Records from a data source
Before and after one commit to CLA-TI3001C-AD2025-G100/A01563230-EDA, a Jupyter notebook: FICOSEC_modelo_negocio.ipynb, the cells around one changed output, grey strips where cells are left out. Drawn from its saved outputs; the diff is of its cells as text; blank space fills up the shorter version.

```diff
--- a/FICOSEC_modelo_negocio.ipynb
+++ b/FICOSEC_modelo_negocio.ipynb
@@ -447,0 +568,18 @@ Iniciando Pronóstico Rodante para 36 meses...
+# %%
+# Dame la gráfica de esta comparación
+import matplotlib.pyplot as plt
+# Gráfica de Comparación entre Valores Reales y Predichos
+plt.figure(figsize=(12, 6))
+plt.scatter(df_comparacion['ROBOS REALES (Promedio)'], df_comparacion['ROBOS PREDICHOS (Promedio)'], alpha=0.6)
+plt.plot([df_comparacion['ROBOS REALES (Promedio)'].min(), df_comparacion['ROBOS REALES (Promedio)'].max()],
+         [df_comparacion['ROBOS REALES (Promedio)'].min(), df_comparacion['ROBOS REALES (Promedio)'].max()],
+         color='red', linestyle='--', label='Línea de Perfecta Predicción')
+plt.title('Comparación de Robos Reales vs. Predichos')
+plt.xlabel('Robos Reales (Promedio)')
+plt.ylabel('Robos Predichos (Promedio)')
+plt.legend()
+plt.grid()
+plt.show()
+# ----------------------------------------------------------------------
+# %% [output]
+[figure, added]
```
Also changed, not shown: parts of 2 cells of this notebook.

| Requirement |
The answer consists of every line above in which the word "output" occurs.

| Written reply |
Before and after one commit to CLA-TI3001C-AD2025-G100/A01563230-EDA, a Jupyter notebook: FICOSEC_modelo_negocio.ipynb, the cells around one changed output, grey strips where cells are left out. Drawn from its saved outputs; the diff is of its cells as text; blank space fills up the shorter version.
+# %% [output]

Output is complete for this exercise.